*** RECORDS SUPPLIED ***

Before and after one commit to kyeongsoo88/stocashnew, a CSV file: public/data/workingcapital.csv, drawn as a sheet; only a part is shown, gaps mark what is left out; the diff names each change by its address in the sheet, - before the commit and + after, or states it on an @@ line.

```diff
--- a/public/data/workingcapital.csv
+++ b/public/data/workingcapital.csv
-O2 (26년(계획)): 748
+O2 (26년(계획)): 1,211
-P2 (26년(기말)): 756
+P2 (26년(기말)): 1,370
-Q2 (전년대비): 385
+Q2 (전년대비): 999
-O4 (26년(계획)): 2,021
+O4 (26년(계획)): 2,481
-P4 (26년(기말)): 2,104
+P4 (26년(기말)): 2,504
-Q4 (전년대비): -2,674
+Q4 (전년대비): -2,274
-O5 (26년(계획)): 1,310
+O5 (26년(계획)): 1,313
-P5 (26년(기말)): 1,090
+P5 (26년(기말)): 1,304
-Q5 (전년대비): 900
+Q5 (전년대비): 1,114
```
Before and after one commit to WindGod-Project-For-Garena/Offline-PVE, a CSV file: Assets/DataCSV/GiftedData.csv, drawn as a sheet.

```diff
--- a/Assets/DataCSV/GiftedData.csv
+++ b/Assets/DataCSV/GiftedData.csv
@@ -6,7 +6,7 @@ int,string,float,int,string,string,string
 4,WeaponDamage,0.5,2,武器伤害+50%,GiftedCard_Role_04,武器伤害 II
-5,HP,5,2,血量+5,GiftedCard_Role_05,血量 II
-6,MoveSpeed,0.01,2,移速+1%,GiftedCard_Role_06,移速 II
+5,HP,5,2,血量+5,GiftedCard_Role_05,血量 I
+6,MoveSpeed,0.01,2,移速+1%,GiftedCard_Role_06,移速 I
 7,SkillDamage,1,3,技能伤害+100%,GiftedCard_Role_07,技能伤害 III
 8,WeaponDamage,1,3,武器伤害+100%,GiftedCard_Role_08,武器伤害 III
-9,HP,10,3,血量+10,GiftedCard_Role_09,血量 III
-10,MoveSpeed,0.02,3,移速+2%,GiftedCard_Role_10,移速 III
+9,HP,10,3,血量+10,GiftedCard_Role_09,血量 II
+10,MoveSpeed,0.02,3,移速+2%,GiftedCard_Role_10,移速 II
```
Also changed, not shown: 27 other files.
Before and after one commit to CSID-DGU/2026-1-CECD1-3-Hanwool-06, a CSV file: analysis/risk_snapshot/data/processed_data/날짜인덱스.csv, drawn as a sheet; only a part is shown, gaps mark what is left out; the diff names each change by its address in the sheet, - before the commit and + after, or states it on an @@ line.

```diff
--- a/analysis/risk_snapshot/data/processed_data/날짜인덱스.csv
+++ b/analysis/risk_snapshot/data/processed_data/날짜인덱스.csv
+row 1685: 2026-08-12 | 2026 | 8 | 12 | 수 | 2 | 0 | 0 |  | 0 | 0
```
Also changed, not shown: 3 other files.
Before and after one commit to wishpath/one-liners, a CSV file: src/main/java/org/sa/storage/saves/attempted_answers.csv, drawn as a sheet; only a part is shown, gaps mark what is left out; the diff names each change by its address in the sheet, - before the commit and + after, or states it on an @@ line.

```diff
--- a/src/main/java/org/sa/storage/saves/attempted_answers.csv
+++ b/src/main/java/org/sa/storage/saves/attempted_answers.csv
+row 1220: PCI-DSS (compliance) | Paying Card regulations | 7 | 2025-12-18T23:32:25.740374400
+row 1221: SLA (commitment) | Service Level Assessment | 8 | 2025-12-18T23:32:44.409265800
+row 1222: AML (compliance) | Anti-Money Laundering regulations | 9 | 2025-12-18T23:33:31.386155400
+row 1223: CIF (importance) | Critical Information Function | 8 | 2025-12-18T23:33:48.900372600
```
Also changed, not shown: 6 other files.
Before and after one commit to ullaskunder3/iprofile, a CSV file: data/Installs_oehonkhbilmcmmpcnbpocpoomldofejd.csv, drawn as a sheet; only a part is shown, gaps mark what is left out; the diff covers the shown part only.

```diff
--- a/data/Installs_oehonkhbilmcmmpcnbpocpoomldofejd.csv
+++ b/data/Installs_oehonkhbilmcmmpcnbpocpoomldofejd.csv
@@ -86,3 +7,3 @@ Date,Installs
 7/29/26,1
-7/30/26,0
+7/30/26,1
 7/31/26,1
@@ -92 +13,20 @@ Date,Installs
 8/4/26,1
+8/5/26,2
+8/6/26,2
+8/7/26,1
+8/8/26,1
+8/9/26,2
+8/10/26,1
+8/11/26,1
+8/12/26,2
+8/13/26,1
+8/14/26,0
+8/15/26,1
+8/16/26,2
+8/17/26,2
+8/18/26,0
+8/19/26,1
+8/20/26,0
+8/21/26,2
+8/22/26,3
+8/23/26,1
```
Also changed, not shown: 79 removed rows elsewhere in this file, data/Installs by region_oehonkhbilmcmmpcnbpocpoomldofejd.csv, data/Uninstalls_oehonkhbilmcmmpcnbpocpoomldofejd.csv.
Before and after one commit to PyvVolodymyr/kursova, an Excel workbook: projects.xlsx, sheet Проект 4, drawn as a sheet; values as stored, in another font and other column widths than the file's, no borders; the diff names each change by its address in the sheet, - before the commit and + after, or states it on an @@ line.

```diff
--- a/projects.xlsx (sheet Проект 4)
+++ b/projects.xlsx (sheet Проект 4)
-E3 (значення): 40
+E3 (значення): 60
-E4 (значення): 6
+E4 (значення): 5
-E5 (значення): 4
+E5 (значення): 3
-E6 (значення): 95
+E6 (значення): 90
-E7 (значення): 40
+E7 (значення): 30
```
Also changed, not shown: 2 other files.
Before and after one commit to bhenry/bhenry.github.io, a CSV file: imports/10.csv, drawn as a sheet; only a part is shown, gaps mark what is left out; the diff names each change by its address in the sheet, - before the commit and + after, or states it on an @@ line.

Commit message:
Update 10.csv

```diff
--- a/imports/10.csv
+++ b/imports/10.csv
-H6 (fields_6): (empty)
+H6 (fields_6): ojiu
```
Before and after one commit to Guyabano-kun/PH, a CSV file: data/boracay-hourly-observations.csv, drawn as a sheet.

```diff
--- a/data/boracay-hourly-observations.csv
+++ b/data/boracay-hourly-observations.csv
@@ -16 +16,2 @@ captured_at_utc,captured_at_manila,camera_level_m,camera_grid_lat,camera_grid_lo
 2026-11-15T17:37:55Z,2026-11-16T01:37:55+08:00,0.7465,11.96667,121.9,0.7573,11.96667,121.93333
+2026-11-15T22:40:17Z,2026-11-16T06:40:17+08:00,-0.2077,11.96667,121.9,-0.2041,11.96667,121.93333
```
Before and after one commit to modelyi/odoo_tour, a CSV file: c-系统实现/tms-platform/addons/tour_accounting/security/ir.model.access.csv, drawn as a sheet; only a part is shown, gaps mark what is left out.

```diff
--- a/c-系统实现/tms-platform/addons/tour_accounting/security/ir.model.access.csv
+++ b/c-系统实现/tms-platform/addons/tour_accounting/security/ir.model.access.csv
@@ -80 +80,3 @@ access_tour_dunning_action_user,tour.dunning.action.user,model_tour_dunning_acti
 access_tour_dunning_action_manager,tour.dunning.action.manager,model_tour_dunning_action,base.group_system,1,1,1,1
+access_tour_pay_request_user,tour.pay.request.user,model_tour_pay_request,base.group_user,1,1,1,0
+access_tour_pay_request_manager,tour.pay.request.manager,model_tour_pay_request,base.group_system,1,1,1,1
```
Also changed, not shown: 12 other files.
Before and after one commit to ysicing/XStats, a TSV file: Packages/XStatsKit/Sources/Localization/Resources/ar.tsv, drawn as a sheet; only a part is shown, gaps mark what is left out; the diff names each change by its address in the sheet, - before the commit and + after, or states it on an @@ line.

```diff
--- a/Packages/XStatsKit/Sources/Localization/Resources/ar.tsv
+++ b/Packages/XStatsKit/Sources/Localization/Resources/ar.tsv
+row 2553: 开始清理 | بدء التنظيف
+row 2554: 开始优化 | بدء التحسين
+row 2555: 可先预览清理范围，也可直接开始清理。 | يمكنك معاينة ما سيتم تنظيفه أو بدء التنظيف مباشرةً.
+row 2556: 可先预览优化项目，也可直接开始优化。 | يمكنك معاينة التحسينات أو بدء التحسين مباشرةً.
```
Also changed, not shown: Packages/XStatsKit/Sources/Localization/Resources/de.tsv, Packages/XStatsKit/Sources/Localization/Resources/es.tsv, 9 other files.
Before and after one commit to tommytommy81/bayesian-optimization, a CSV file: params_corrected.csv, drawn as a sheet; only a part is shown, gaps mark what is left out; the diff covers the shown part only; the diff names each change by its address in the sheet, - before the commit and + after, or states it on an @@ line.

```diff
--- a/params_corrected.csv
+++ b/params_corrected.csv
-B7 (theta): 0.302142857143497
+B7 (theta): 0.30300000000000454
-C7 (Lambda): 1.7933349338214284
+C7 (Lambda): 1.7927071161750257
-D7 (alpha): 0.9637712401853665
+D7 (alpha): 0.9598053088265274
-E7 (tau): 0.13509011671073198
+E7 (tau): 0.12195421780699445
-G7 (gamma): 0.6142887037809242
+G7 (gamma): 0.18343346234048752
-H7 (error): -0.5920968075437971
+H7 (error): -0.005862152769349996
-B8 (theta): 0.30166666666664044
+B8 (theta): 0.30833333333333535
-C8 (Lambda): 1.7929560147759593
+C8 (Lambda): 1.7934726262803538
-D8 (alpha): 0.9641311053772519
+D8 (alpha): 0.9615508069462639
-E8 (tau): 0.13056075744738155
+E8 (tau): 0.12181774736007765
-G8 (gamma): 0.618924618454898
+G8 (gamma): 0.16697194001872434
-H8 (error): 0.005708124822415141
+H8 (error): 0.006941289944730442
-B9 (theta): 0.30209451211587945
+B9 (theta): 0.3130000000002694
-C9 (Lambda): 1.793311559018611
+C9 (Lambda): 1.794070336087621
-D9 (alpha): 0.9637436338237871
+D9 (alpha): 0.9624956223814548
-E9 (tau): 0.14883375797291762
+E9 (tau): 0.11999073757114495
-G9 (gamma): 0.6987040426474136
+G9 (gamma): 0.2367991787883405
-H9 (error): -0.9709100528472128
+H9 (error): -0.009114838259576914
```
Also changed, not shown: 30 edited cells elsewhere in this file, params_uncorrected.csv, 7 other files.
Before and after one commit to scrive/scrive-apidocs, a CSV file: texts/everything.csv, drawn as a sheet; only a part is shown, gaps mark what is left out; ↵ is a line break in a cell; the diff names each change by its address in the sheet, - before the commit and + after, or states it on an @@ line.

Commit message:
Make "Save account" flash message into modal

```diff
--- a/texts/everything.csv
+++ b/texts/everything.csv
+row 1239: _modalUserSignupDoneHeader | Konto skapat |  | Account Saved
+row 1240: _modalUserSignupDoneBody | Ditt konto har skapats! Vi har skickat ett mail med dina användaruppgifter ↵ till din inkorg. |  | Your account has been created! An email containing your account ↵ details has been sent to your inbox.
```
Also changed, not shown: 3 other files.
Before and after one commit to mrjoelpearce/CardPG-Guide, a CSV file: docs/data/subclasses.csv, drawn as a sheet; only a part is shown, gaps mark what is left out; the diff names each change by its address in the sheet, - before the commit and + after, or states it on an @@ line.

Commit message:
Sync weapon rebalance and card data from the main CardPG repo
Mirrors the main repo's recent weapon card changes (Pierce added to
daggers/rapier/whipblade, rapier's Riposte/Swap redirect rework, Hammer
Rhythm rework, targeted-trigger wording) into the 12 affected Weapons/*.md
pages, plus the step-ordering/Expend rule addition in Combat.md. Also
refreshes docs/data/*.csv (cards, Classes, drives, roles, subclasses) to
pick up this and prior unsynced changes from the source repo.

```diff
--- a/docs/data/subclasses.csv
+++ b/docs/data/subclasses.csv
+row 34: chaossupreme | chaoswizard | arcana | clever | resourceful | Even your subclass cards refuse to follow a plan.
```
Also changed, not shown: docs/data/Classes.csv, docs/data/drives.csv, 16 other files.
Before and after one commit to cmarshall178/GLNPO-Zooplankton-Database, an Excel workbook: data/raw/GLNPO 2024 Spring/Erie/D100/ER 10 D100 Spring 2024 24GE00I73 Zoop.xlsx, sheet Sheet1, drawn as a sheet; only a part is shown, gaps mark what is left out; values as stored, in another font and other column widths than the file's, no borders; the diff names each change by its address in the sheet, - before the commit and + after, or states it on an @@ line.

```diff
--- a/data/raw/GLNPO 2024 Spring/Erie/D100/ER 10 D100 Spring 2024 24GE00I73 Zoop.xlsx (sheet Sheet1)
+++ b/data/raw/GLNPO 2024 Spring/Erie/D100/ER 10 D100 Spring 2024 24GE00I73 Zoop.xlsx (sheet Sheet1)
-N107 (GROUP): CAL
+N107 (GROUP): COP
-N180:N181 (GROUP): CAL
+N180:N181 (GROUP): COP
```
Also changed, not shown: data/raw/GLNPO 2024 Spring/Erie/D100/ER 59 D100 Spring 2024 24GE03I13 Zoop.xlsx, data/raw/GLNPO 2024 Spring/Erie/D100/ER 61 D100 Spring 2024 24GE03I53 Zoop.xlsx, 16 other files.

*** End of RECORDS SUPPLIED ***

__WORK TO COMPLETE__. Wherever the word "значення" appears in the entries above, copy that line.

__EXPECTED OUTPUT__.
-E3 (значення): 40
+E3 (значення): 60
-E4 (значення): 6
+E4 (значення): 5
-E5 (значення): 4
+E5 (значення): 3
-E6 (значення): 95
+E6 (значення): 90
-E7 (значення): 40
+E7 (значення): 30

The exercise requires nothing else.